Workplace injuries that result in workers' comp claims can mean big costs for businesses and big worries for the injured party. So if an ounce of prevention is worth a pound of cure, stopping injuries before they happen should be near the top of every employer’s list. Today we'll look into the most common injuries that lead to workers' comp claims, as well as how pre employment testing – especially post offer physical abilities tests – can significantly reduce the risk of these injuries occurring in your workplace in the first place.
Common Workers' Comp Claims
According to Business Insurance magazine, five common injury types are at the root of nearly two-thirds of workers comp costs.
First, overexertion injuries are, by far, the leading cause of workers' compensation claims. These are injuries related to lifting, pushing, pulling, carrying, hauling or throwing. Costs stemming from these types of injuries alone totaled $15.1 billion in 2012. The remaining four injury types in the top five list are: (1) falls that don't involve falling to a lower level, (2) being struck by an object or equipment, (3) falls to a lower level, and (4) miscellaneous exertions, including injuries caused by reaching, bending, climbing, sitting, standing, and slipping or tripping without falling.1
Pre Employment Testing And Injury Reduction
Pre employment physical abilities testing (PAT) is the first line of defense in reducing the toll these common injuries take on your company's workforce. PAT programs lower your risk of incurring a workers' compensation claim to begin with, and reduce the impact of indirect costs, including mountains of paperwork and the hassle and expense of hiring and/or training replacements for employees injured on the job.
In fact Pre Employment Physical Abilities Testing can decrease 59% of the leading causes of disability!
Why is post offer physical abilities testing so effective? Because an objective and scientifically valid PAT program helps employers hire only those candidates who are equipped to handle the actual physical tasks and stresses of the job for which they’ve applied. A sound PAT program begins with a detailed job analysis, a quantitative assessment of the physical demands of the work to be done. Next, applicants are given an evidence-based physical ability test based on the results of the job analysis. Workplaces staffed by employees who have proven they have the ability to handle the physical requirements of their jobs have much lower injury rates than those that have not. In fact, research shows that consistent use of physical abilities testing can cut worker’s compensation costs by up to 60%.
Other Effective Ways To Reduce Common Workers' Comp Claims
In addition to physical abilities testing, other effective ways to reduce common workers' comp injuries include injury prevention programs, ergonomic assessments of work areas, injury prevention training for employees and post-hire physical ability testing, including both return-to-work and incumbent screening.
Aging, health problems and the deconditioning that often occurs while recovering from an injury can take a significant toll on a person's level of fitness. For example, maximal oxygen intake declines by significantly each decade from 25 years to 65 years. Strength peaks at age 25 and then plateaus from 25-40, after which there is an accelerating decline. 2 Post-hire physical abilities testing provides a way to prevent injuries before employees vie for transfers or assume new positions. Finally, post injury follow-up, testing and treatment can offer a faster, safer return to work for employees that have been injured on the job. It can also reduce the risk of re-injury and the additional workers' comp costs that can along with it.

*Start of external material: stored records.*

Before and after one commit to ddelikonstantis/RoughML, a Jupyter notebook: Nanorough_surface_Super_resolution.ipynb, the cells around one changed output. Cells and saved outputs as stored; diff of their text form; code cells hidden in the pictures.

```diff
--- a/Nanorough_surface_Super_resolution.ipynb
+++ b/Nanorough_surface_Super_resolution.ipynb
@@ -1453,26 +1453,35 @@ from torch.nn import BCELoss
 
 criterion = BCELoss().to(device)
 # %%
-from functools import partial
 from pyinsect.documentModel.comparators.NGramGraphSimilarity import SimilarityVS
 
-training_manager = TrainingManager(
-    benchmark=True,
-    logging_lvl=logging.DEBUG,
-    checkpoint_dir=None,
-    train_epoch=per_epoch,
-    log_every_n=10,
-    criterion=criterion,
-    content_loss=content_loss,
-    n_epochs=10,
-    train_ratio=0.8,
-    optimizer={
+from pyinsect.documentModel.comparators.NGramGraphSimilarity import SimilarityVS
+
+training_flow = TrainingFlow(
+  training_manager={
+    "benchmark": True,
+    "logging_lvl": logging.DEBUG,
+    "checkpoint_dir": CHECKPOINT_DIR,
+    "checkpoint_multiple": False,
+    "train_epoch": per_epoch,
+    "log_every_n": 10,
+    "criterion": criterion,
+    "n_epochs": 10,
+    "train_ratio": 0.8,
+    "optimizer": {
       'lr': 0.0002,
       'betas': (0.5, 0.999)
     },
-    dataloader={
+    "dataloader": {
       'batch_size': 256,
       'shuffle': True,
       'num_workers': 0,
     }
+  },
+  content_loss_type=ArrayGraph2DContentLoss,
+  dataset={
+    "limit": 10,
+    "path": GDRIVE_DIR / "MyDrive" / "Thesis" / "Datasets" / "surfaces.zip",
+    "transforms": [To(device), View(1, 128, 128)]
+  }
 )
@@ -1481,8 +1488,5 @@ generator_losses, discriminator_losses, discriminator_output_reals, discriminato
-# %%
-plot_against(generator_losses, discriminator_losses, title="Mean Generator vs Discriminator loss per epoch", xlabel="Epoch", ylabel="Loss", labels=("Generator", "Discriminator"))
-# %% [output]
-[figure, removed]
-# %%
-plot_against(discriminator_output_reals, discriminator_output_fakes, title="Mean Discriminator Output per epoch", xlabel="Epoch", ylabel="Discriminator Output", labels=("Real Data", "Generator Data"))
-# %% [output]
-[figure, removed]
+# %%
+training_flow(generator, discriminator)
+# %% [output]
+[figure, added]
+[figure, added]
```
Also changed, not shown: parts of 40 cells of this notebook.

Workplace injury prevention programs aren’t just another expense – they’re an investment. Not only are they a cost effective way to reduce common workers compensation claims, they should be an integral part of every organization’s hiring process.